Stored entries
- Opening Delimiter -
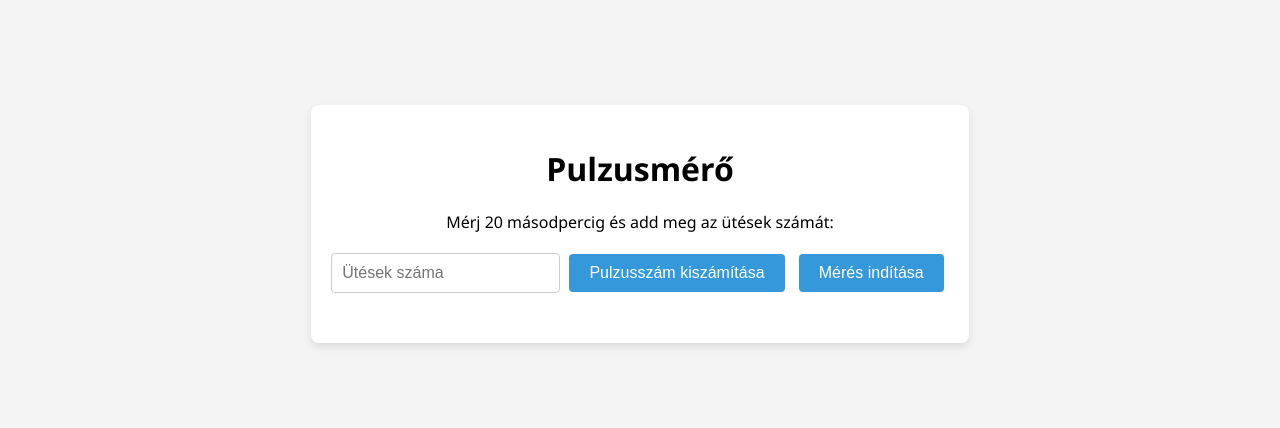
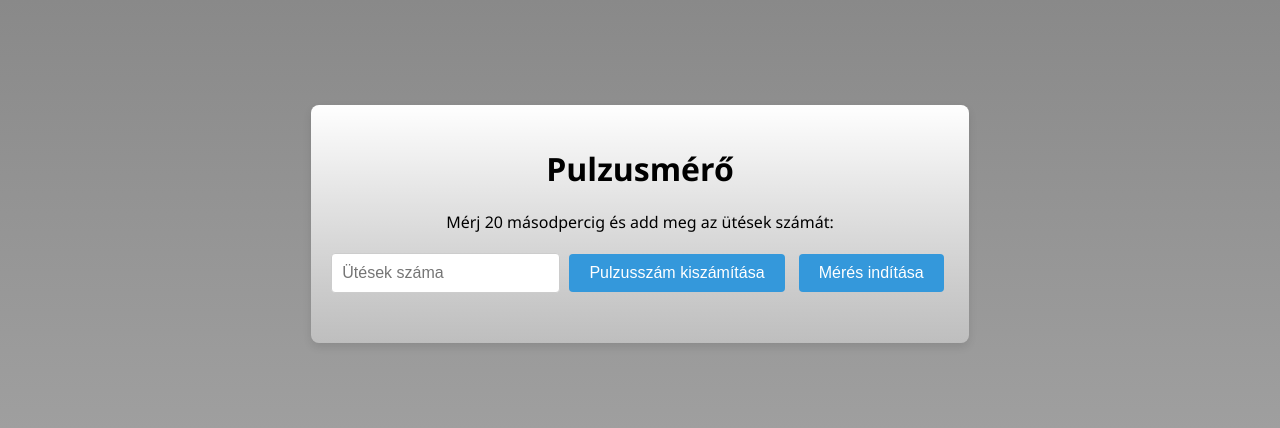
Before and after one commit to pufffissal/bpm, a plain HTML site: page index.html in a window 1280 px wide. Shown: the part 176-604 px from the top of the page. Drawn offline with Linux system fonts and the light colour scheme.

Commit message:
Update styles.css

```diff
--- a/styles.css
+++ b/styles.css
@@ -5,12 +5,12 @@ body {
   align-items: center;
   height: 100vh;
   margin: 0;
-  background-color: #f4f4f4;
+  background: linear-gradient(gray, darkgray)
 }
 
 .container {
   text-align: center;
-  background-color: #fff;
+  background: linear-gradient(white, #ffffff5a);
   border-radius: 8px;
   padding: 20px;
   box-shadow: 0 4px 8px rgba(0, 0, 0, 0.1);
```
- Closing Delimiter -
## Your goal
Copy every line where the word "styles" is present in the entries above.

## Solution below
Update styles.css
--- a/styles.css
+++ b/styles.css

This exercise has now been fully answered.